Check if the controls are functioning correctly. Replace the controls If they are loose or hard to move.
Listen for the fan to switch on. If the fan does not begin to spin, a fuse may have blown, or the fan may be faulty.
Test for sufficient pressure in the AC system. To do this, remove the black caps from the low and high side service ports on the AC unit.
Screw the blue hose from the AC test gauge to the low-side service port and the red hose to the high-side service port.
Take a pressure reading. The pressure reading should be between 50 and 80 PSI. Have a qualified AC mechanic investigate further if the readings are out of this range. The AC compression test gauge will automatically take the reading and has a window that displays the result.
Check under the hood to see if the magnetic clutch connected to the AC compressor engages. You will be able to see and hear the clutch turn over. If it does not, the system may be low on refrigerant. Have a mechanic refill the system.

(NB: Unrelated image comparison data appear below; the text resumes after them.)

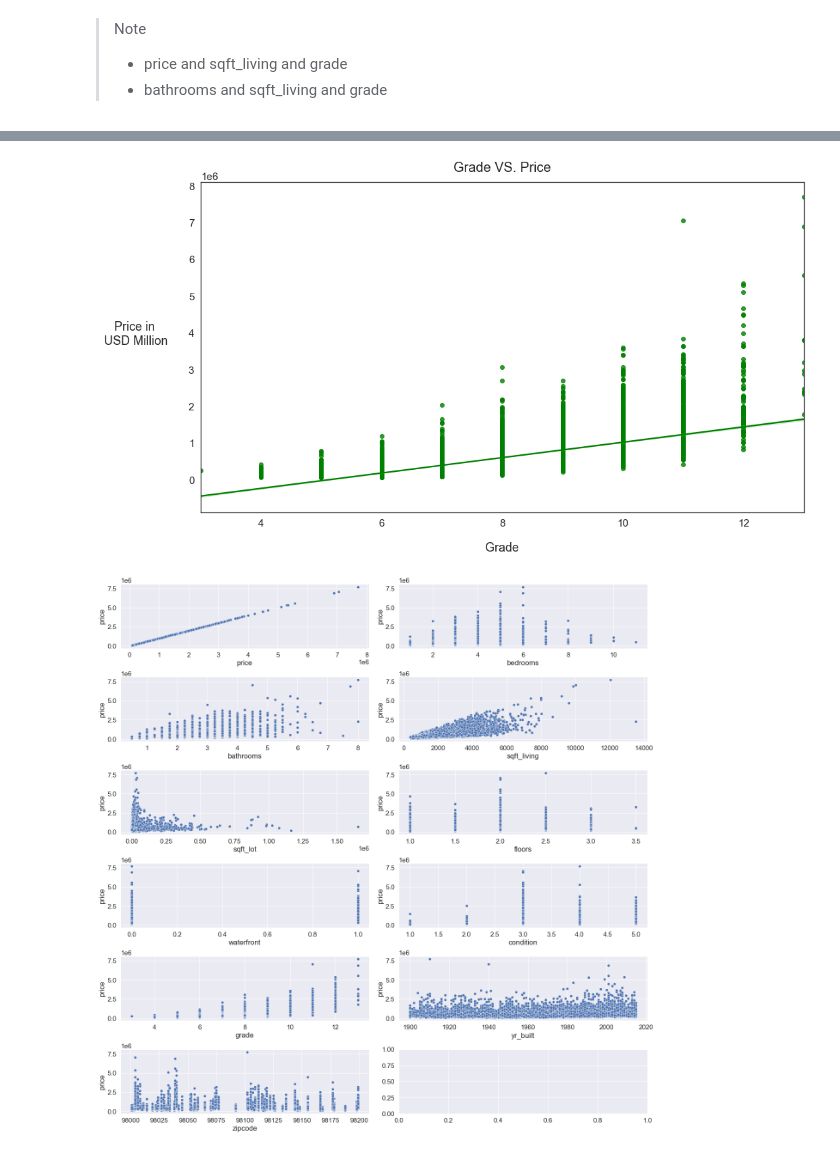
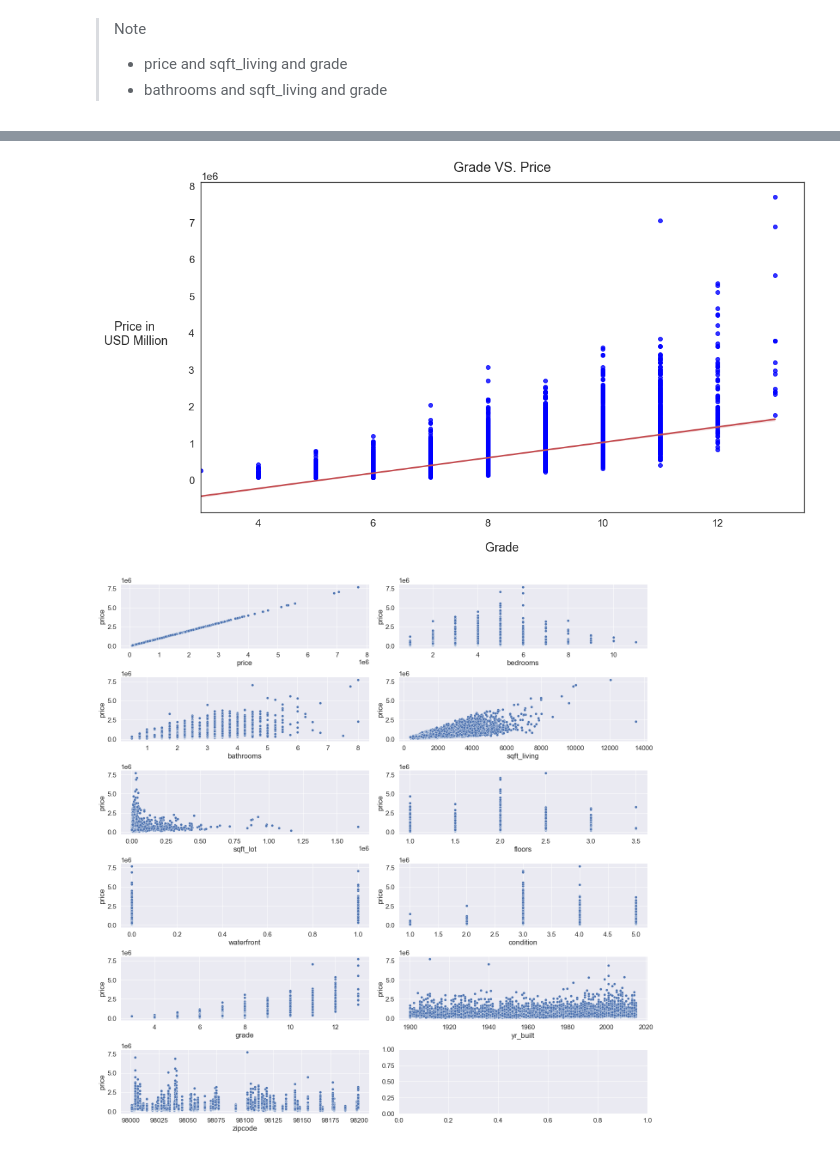
Before and after one commit to miazfryer/King_County_Regression, a Jupyter notebook: realestate_regression_model.ipynb, the cells around one changed output, grey strips where cells are left out. Drawn from its saved outputs; the diff is of its cells as text; code cells hidden in the pictures.

```diff
--- a/realestate_regression_model.ipynb
+++ b/realestate_regression_model.ipynb
@@ -334,21 +337,23 @@ ax.set_title("Square foot living VS. Price", fontsize=20, pad=15);
 # %%
 sns.set_style("white")
 fig, ax = plt.subplots()
 fig.set_size_inches(16, 9)
 sns.set(font_scale=1.4)
-
 sns.regplot(
         x=df['grade'],
         y=df['price'],
         ci=99,
-        color='green'
+        scatter_kws={"color": "blue"}, line_kws={"color": "r"}
     )
-
+ax.set(xlim=(3, 13.5))
 ax.set_xlabel("Grade", fontsize=18, labelpad=20)
 ax.set_ylabel("Price in\n USD Million", fontsize=18, labelpad=80, rotation=0)
 ax.set_title("Grade VS. Price", fontsize=20, pad=15);
+
+
+#plt.savefig('price_vs_grade.png', dpi=100, bbox_inches='tight')
 # %% [output]
-[figure, old version]
+[figure, new version]
 # %%
 #checking for linear relationship with price
 #sqrt_living with the highest correlation coefficient looks the most linear
```
Also changed, not shown: parts of 19 cells of this notebook, 4 other files.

The AC compressor is to the right of the engine block and resembles the alternator with a drive belt attached to it.
Take the car to a mechanic for clutch repair. The clutch will need to be replaced if it is receiving voltage but still not engaging the compressor.
Take the car to a mechanic for a compresser shaft repair. If you notice leakage around the compressor shaft seal, it will need to be replaced.
Start the engine and check the two AC hoses near the firewall. The AC hoses protrude from the firewall and are roughly the thickness of a regular garden hose. The firewall is the metal divider between the engine and passenger compartments.
Place your hand on the AC hoses. They should both be warm to the touch; however, one should be noticeably cooler than the other.
Replace the valve control if the two hoses are the same temperature. Have a qualified mechanic do this for you.
Items you will need
Air conditioner compression test gauge